* PROVIDED DATA:
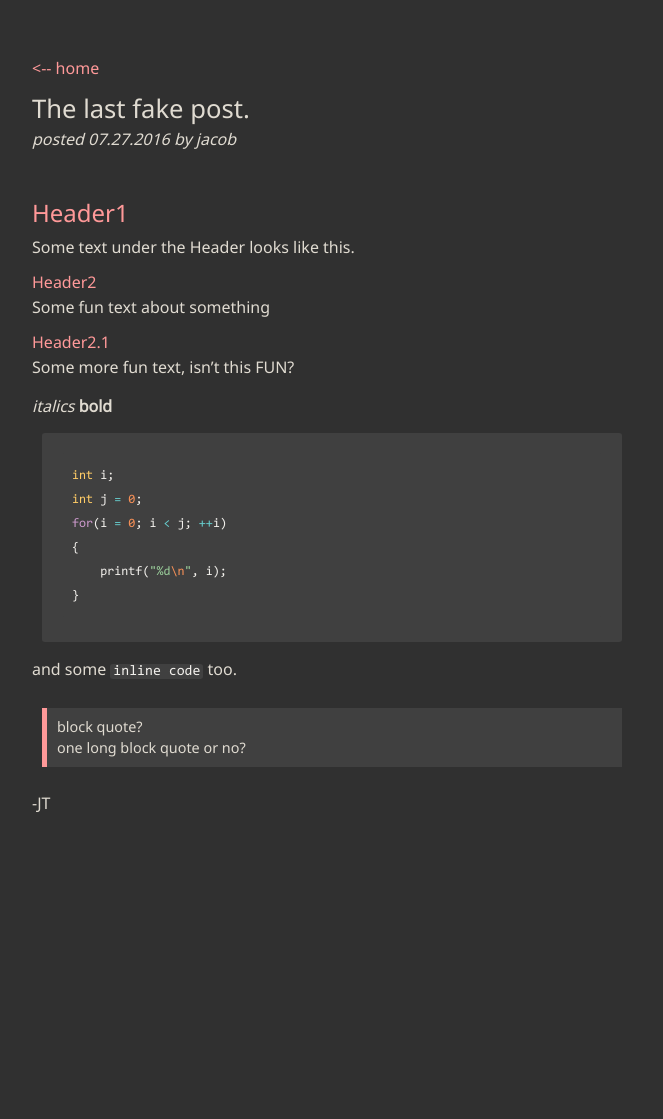
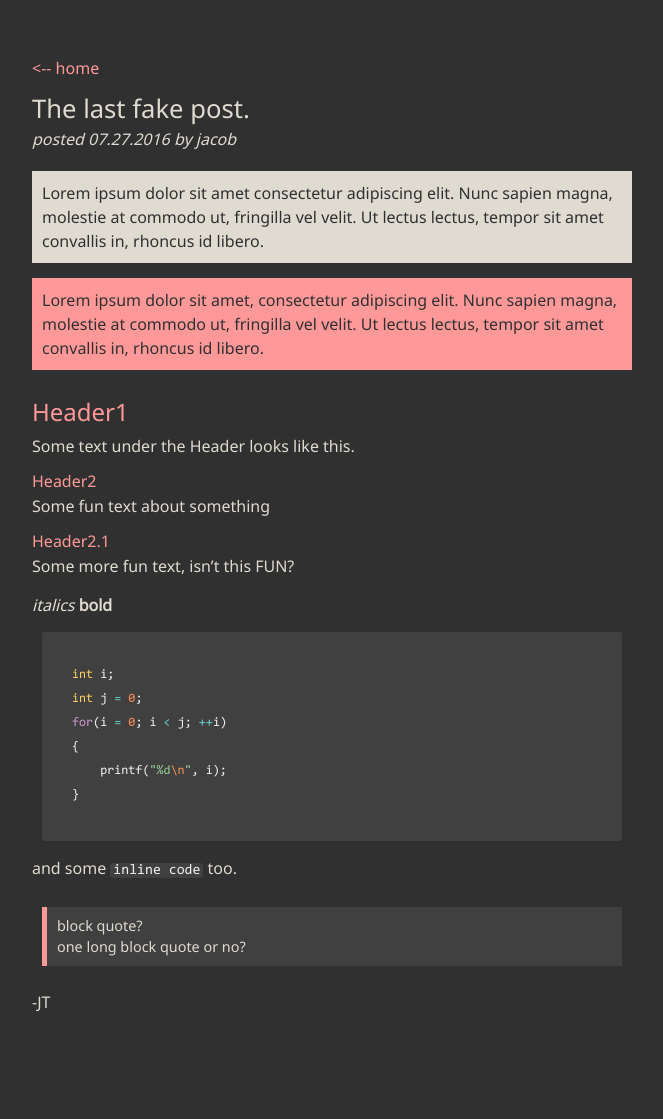
Before and after one commit to blackdoor/blog, a Jekyll site: the page built from _posts/2016-07-27-the-last-one.md, in a window 1280 px wide. Shown: the whole page, without its empty margins (308-971 px from the left). Built offline with Jekyll 4.4.1, drawn with Linux system fonts in a browser that asks for light colours; before the commit the page ends 920 px from its top, so only the background shows below that.

Commit message:
Added alert boxes to markdown

```diff
--- a/_posts/2016-07-27-the-last-one.md
+++ b/_posts/2016-07-27-the-last-one.md
@@ -3,6 +3,12 @@ layout: post
 author: jacob
 title: The last fake post.
 ---
+
+{: .alert-box-white }
+Lorem ipsum dolor sit amet consectetur adipiscing elit. Nunc sapien magna, molestie at commodo ut, fringilla vel velit. Ut lectus lectus, tempor sit amet convallis in, rhoncus id libero.
+
+{: .alert-box-red }
+Lorem ipsum dolor sit amet, consectetur adipiscing elit. Nunc sapien magna, molestie at commodo ut, fringilla vel velit. Ut lectus lectus, tempor sit amet convallis in, rhoncus id libero.
 
 # Header1
 Some text under the Header looks like this.
--- a/assets/css/main.scss
+++ b/assets/css/main.scss
@@ -236,6 +236,20 @@ ul {
             font-size: 0.9em;
             display: inline;
         }
+
+        .alert-box-white {
+            font-size: 1.0em;
+            padding: 10px;
+            background: $color-lgrey;
+            color: $color-dgrey;
+        }
+
+        .alert-box-red {
+            font-size: 1.0em;
+            padding: 10px;
+            background: $color-link;
+            color: $color-dgrey;
+        }
     }
 }
 
```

* REQUIRED ACTION: Copy from the entries above each line in which the string "alert" can be found.

* FINISHED EXERCISE:
Added alert boxes to markdown
+{: .alert-box-white }
+{: .alert-box-red }
+        .alert-box-white {
+        .alert-box-red {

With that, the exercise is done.